If you’ve been around us for long, you know our philosophy is to train all week and test on Saturday.
Those Saturday workouts typically combine weights with cardio and you go against the clock. You know…the whole “3, 2, 1, go!”
There are many reasons why we don’t test more than once a week.
For one, testing takes a toll on your central nervous system (CNS). Test too often and you will see issues like overuse injuries, wear and tear on joints and ligaments, and hormonal issues. In any sport, game day doesn’t happen several times per week. That’s because your body is not designed to perform at its max every day.
Secondly, we prioritize strength and movement quality in our programming. In metcon tests, the higher repetitions under the stress of the clock lead to sloppiness, even with the most seasoned athletes. It just happens when you are in a competitive mode. Doing that too often will reinforce those sub-standard movement patterns. And, the light to moderate weights lifted at an extremely high heart rate doesn’t actually build strength.
Metcons sends a cardio signal to your body. Even with weights, it’s still a cardio signal. Too much of that signal and your body pares down muscle. The strongest signal always wins.
Our cardio days (Tuesday and Thursday) give you that intensity stimulus without beating you down. This is because we typically use machines and/or bodyweight movements. And our cardio workouts have a purpose, be it pacing, interval training, etc.

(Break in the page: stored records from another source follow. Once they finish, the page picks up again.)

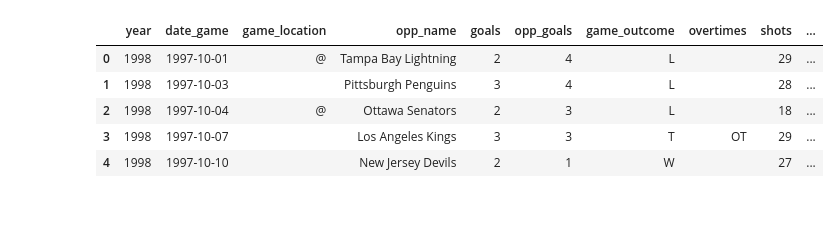
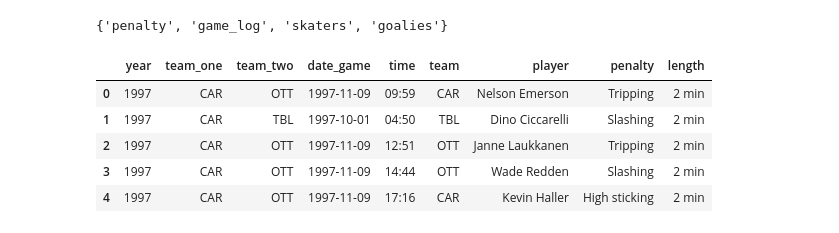
Before and after one commit to tas12740/Hockey---Do-Cheaters-Never-Win, a Jupyter notebook: CleanCanes.ipynb, the cells around one changed output. Drawn from its saved outputs; the diff is of its cells as text; code cells hidden in the pictures.

Commit message:
Scrape player stats, goalie stats, and penalties from Canes games in order to get more information on PP chances

```diff
--- a/CleanCanes.ipynb
+++ b/CleanCanes.ipynb
@@ -13,9 +13,18 @@ hockey_df = pd.DataFrame(hockey_json)
+# %%
+types = {row['curr_type'] for row in hockey_json}
+
+print (types)
+# %% [output]
+{'penalty', 'game_log', 'skaters', 'goalies'}
+# %%
+penalty_df = pd.DataFrame([row for row in hockey_json if row['curr_type'] == 'penalty'])
+penalty_df.drop(columns=['curr_type'], inplace=True)
 # %%
-hockey_df.head()
+penalty_df.head()
 # %% [output]
-|  | year | date_game | game_location | opp_name | goals | opp_goals | game_outcome | overtimes | shots | ... |
-| 0 | 1998 | 1997-10-01 | @ | Tampa Bay Lightning | 2 | 4 | L |  | 29 | ... |
-| 1 | 1998 | 1997-10-03 |  | Pittsburgh Penguins | 3 | 4 | L |  | 28 | ... |
-| 2 | 1998 | 1997-10-04 | @ | Ottawa Senators | 2 | 3 | L |  | 18 | ... |
-| 3 | 1998 | 1997-10-07 |  | Los Angeles Kings | 3 | 3 | T | OT | 29 | ... |
-| 4 | 1998 | 1997-10-10 |  | New Jersey Devils | 2 | 1 | W |  | 27 | ... |
+|  | year | team_one | team_two | date_game | time | team | player | penalty | length |
+| 0 | 1997 | CAR | OTT | 1997-11-09 | 09:59 | CAR | Nelson Emerson | Tripping | 2 min |
+| 1 | 1997 | CAR | TBL | 1997-10-01 | 04:50 | TBL | Dino Ciccarelli | Slashing | 2 min |
+| 2 | 1997 | CAR | OTT | 1997-11-09 | 12:51 | OTT | Janne Laukkanen | Tripping | 2 min |
+| 3 | 1997 | CAR | OTT | 1997-11-09 | 14:44 | OTT | Wade Redden | Slashing | 2 min |
+| 4 | 1997 | CAR | OTT | 1997-11-09 | 17:16 | CAR | Kevin Haller | High sticking | 2 min |
```
Also changed, not shown: parts of 24 cells of this notebook, 6 other files.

The following day, you will have the ability to hit your strength workouts with full focus and intensity because your CNS and your body don’t feel taxed from the day before. If we programmed metcons on all of those days, it would take away from the quality work we’ve programmed on other days.
Lastly cardio (and that includes metcons) isn’t the best way to shed fat and develop your physique. It’s strength training for the win.
High-quality training demands that you separate strength and cardio sessions for maximum benefit and adaptation.
All that said, testing is fun! And we enjoy throwing down on occasion. But, it doesn’t lead to better movement and more strength if done too often. We have a duty to “do no harm” with our programming. We want to feel good about what we deliver to our clients and we want to reduce the chances of injury happening. That’s why we don’t program metcons/tests too often.